== SOURCE DATA ==
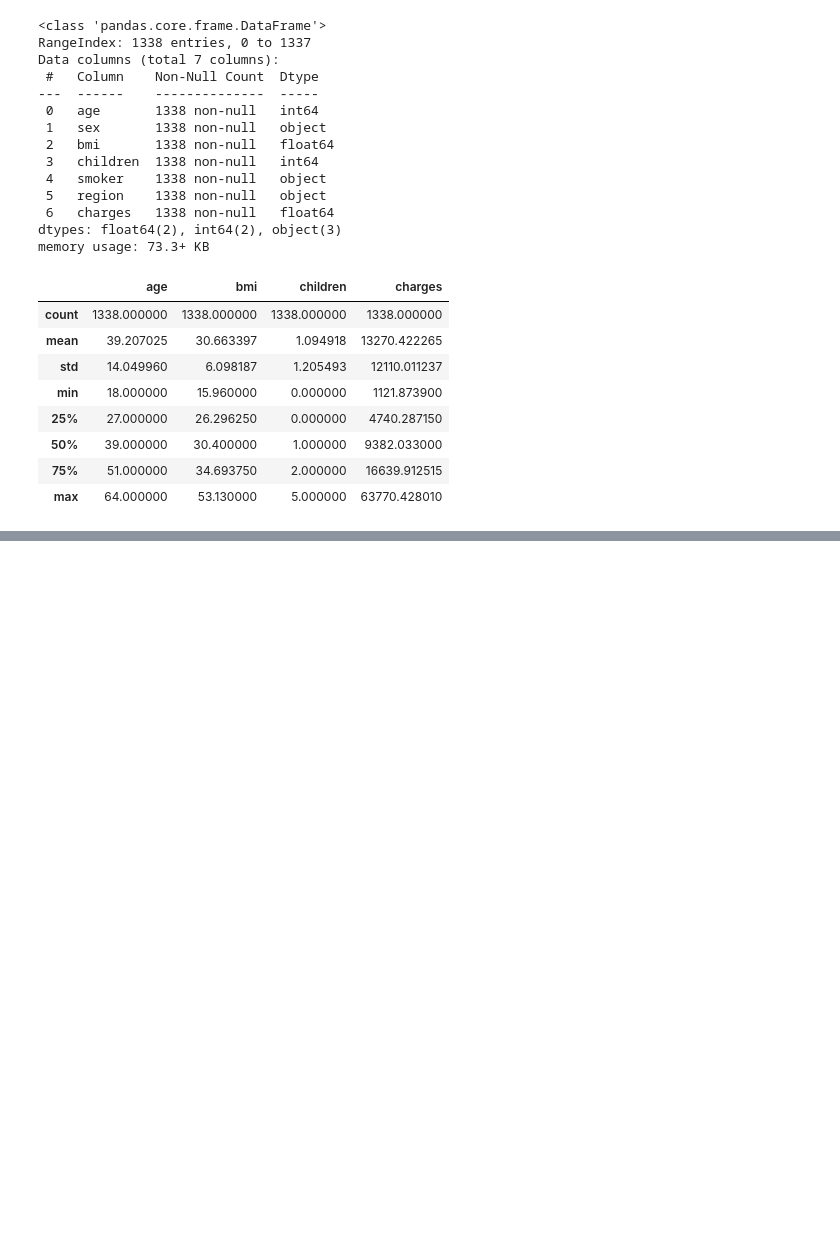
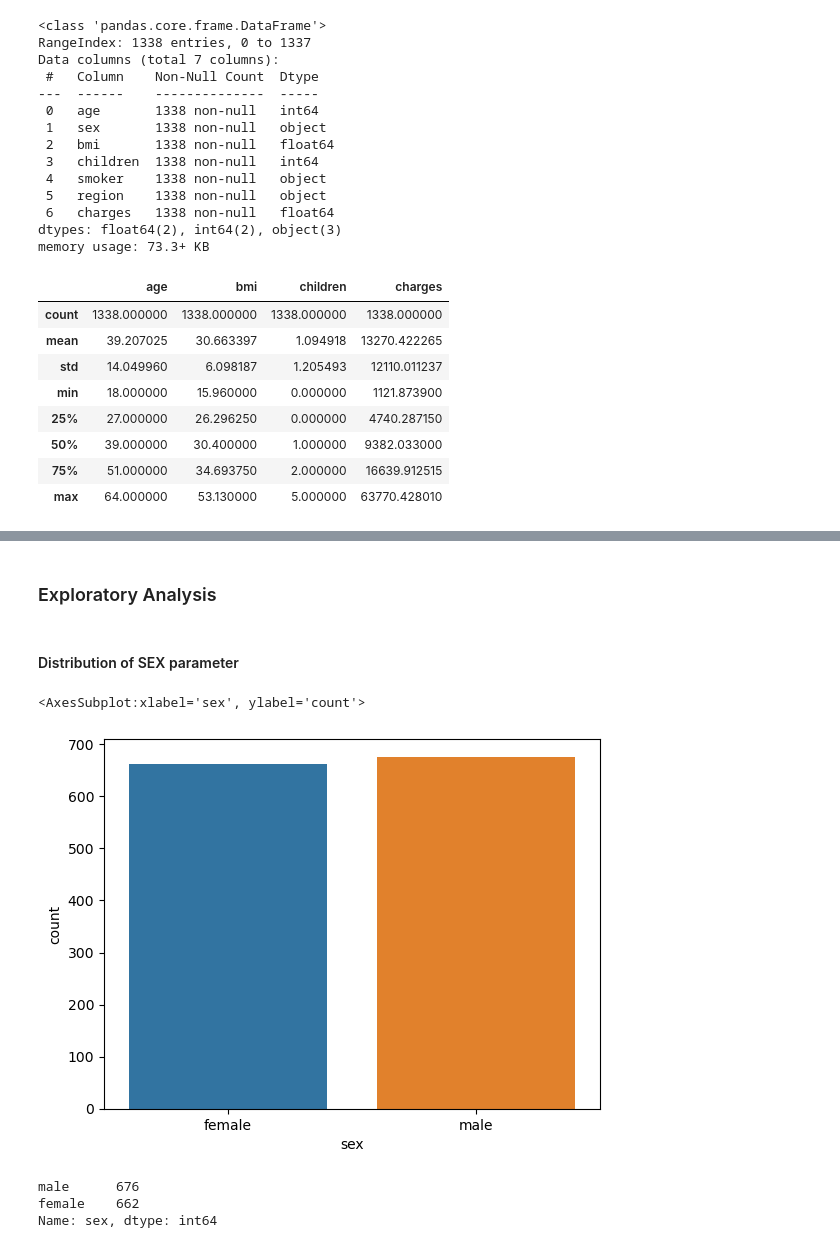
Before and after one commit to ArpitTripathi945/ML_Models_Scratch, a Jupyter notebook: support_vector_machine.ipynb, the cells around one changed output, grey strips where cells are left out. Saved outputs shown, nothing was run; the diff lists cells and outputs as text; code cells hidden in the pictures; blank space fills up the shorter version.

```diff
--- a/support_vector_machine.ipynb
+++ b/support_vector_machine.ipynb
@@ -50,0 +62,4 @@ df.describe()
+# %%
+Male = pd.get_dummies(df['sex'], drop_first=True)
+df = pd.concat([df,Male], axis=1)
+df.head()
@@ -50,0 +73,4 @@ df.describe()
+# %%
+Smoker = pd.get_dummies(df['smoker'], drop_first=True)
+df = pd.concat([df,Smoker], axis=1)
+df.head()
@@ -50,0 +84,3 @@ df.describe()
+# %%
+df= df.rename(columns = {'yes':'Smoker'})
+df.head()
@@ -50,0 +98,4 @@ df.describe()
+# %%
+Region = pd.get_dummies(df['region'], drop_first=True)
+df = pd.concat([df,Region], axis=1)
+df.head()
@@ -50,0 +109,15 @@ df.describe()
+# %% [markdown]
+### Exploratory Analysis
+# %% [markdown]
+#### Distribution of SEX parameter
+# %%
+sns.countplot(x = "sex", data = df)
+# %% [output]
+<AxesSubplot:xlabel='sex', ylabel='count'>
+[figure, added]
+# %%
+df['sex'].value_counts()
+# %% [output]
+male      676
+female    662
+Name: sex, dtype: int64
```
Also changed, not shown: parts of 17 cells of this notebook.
* * *
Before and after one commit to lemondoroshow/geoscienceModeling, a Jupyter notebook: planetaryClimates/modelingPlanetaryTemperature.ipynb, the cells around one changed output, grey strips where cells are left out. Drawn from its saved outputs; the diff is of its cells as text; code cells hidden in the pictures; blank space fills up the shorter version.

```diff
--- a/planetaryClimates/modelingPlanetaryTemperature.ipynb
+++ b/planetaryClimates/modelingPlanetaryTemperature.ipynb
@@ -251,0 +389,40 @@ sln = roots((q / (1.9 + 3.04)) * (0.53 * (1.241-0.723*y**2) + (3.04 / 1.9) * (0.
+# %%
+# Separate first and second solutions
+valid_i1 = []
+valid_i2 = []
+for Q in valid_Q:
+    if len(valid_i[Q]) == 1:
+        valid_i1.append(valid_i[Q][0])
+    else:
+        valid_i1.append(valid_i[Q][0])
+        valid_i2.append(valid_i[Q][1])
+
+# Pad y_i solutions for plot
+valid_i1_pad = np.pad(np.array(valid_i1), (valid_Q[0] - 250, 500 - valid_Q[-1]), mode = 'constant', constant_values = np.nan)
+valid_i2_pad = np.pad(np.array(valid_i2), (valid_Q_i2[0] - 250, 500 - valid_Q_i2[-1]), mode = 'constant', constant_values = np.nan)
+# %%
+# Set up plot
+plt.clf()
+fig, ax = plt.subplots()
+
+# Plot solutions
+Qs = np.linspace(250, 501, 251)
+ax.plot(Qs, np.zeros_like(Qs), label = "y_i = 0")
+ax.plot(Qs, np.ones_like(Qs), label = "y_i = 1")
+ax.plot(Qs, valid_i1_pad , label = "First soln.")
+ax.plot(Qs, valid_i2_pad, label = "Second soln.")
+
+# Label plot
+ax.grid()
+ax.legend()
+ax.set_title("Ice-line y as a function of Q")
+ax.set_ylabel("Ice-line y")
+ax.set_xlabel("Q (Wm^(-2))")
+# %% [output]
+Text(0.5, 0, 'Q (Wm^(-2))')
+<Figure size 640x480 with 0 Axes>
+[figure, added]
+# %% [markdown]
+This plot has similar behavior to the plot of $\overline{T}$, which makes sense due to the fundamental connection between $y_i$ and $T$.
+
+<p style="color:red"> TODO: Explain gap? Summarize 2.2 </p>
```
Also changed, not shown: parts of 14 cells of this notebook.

== WORK TASK ==
Copy each line of the listing in which the word "axis" can be found.

== OUTPUT FOR THIS EXERCISE ==
+df = pd.concat([df,Male], axis=1)
+df = pd.concat([df,Smoker], axis=1)
+df = pd.concat([df,Region], axis=1)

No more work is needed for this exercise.